TASK DESCRIPTION:
The answer must consist of every line in the records that contains the word "type".

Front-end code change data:
----------------------------------------
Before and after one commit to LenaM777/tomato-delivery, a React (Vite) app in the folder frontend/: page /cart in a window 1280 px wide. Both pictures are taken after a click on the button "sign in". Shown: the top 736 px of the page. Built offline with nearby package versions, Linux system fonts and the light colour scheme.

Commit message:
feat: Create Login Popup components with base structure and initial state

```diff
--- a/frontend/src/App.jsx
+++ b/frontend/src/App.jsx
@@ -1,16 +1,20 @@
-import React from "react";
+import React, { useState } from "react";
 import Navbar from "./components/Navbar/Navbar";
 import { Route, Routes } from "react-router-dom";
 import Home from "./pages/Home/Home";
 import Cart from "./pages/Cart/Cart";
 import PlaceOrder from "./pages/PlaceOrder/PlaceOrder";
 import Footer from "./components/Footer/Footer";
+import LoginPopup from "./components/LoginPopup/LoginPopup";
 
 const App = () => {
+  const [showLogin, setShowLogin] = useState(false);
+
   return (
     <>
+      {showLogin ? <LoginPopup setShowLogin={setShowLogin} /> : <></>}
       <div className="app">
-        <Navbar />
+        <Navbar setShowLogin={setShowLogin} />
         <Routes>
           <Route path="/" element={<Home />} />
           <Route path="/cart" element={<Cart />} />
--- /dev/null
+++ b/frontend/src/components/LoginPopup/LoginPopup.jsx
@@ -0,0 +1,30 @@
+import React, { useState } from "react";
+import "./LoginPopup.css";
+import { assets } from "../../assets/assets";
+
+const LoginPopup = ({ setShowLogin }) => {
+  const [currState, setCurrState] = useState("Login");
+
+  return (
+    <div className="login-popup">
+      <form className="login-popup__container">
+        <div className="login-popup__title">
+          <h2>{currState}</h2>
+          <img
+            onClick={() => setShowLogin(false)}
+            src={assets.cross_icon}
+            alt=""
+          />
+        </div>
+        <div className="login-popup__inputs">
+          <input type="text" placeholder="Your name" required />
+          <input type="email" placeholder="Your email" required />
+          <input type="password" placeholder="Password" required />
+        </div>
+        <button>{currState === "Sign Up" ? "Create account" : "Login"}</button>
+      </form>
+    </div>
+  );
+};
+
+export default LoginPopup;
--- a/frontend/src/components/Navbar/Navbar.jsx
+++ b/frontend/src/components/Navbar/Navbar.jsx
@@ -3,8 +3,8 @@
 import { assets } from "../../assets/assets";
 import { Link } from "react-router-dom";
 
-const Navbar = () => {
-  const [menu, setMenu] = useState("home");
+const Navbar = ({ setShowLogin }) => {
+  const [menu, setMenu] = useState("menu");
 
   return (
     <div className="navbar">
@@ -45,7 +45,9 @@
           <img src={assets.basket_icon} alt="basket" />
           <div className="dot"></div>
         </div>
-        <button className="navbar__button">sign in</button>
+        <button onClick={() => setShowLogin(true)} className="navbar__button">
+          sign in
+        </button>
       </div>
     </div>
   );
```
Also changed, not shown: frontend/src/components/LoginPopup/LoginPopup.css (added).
----------------------------------------
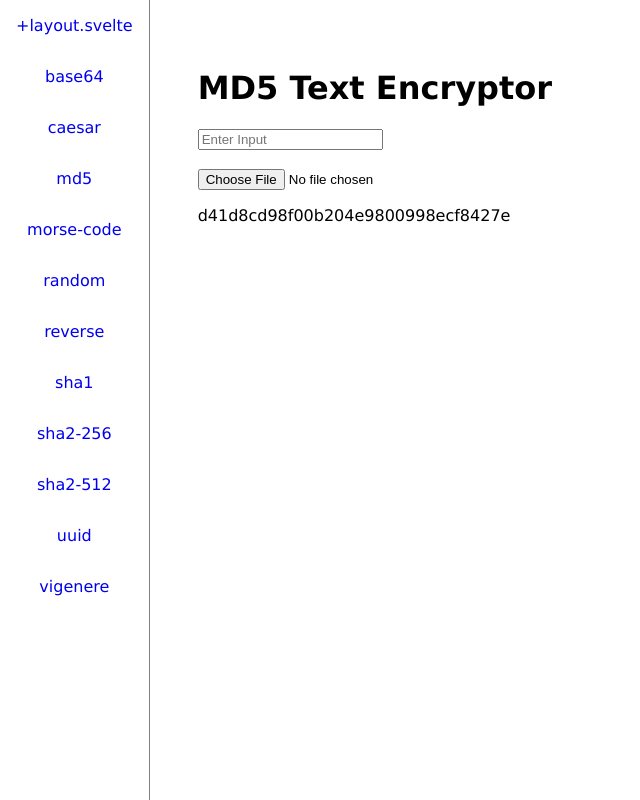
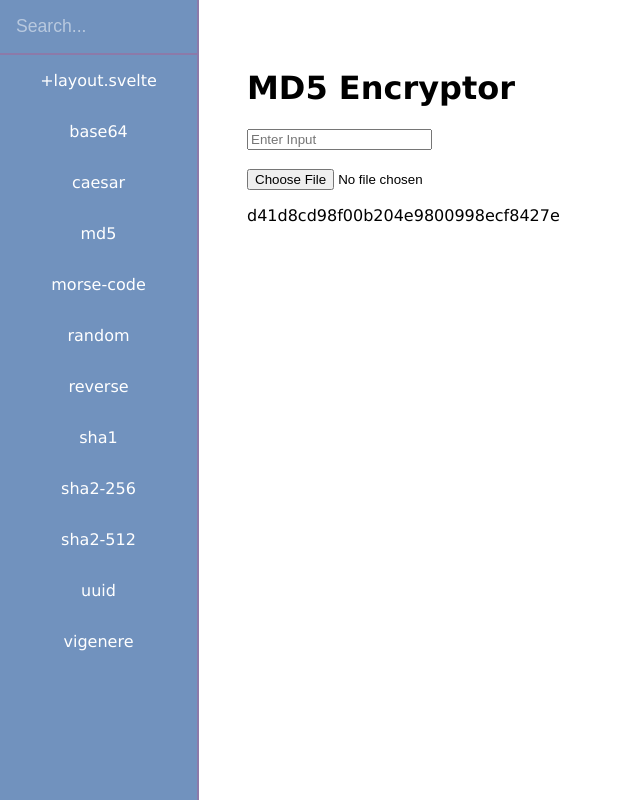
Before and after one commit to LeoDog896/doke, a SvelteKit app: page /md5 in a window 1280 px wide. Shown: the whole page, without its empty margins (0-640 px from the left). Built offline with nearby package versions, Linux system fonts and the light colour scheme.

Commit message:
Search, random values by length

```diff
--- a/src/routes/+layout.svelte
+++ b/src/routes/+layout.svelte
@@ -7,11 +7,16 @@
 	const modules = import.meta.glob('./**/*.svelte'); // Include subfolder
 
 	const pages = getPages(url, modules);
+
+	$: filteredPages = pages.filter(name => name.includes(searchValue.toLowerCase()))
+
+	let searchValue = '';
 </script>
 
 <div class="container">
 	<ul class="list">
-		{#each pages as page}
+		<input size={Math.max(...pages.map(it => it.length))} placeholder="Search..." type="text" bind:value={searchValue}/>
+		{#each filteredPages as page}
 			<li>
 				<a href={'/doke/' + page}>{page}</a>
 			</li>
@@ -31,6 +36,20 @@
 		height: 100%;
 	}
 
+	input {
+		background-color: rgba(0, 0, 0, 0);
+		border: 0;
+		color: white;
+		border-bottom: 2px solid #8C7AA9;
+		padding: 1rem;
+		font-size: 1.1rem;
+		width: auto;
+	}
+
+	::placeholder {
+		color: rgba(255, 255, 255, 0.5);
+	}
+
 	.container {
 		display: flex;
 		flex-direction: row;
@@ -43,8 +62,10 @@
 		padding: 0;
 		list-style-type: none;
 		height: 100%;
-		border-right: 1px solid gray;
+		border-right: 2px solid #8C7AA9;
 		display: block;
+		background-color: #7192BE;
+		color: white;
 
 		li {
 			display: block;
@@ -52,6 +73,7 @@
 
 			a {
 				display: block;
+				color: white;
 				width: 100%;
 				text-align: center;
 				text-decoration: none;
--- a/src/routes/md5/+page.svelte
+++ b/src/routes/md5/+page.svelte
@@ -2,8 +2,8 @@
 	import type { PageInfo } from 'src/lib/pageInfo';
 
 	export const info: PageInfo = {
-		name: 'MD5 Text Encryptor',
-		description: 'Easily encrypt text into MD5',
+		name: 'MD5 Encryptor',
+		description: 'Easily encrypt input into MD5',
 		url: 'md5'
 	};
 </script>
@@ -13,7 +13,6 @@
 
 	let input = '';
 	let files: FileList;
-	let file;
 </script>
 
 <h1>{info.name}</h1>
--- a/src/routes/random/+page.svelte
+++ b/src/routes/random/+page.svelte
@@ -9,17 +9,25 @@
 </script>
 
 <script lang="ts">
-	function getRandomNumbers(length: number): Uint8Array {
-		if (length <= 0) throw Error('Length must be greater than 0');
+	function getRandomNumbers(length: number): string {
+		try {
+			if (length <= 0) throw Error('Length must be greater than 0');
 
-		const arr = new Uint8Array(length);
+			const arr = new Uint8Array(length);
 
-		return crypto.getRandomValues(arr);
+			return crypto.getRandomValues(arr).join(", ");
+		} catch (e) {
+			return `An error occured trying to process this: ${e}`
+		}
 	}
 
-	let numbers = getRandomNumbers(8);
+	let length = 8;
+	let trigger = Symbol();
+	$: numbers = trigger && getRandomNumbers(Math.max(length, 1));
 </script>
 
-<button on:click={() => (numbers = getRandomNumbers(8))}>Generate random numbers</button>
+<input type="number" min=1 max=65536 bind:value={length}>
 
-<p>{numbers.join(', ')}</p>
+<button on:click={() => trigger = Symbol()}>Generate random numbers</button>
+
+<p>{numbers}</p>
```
----------------------------------------
RESPONSE BELOW:
+          <input type="text" placeholder="Your name" required />
+          <input type="email" placeholder="Your email" required />
+          <input type="password" placeholder="Password" required />
+		<input size={Math.max(...pages.map(it => it.length))} placeholder="Search..." type="text" bind:value={searchValue}/>
 		list-style-type: none;
 	import type { PageInfo } from 'src/lib/pageInfo';
+<input type="number" min=1 max=65536 bind:value={length}>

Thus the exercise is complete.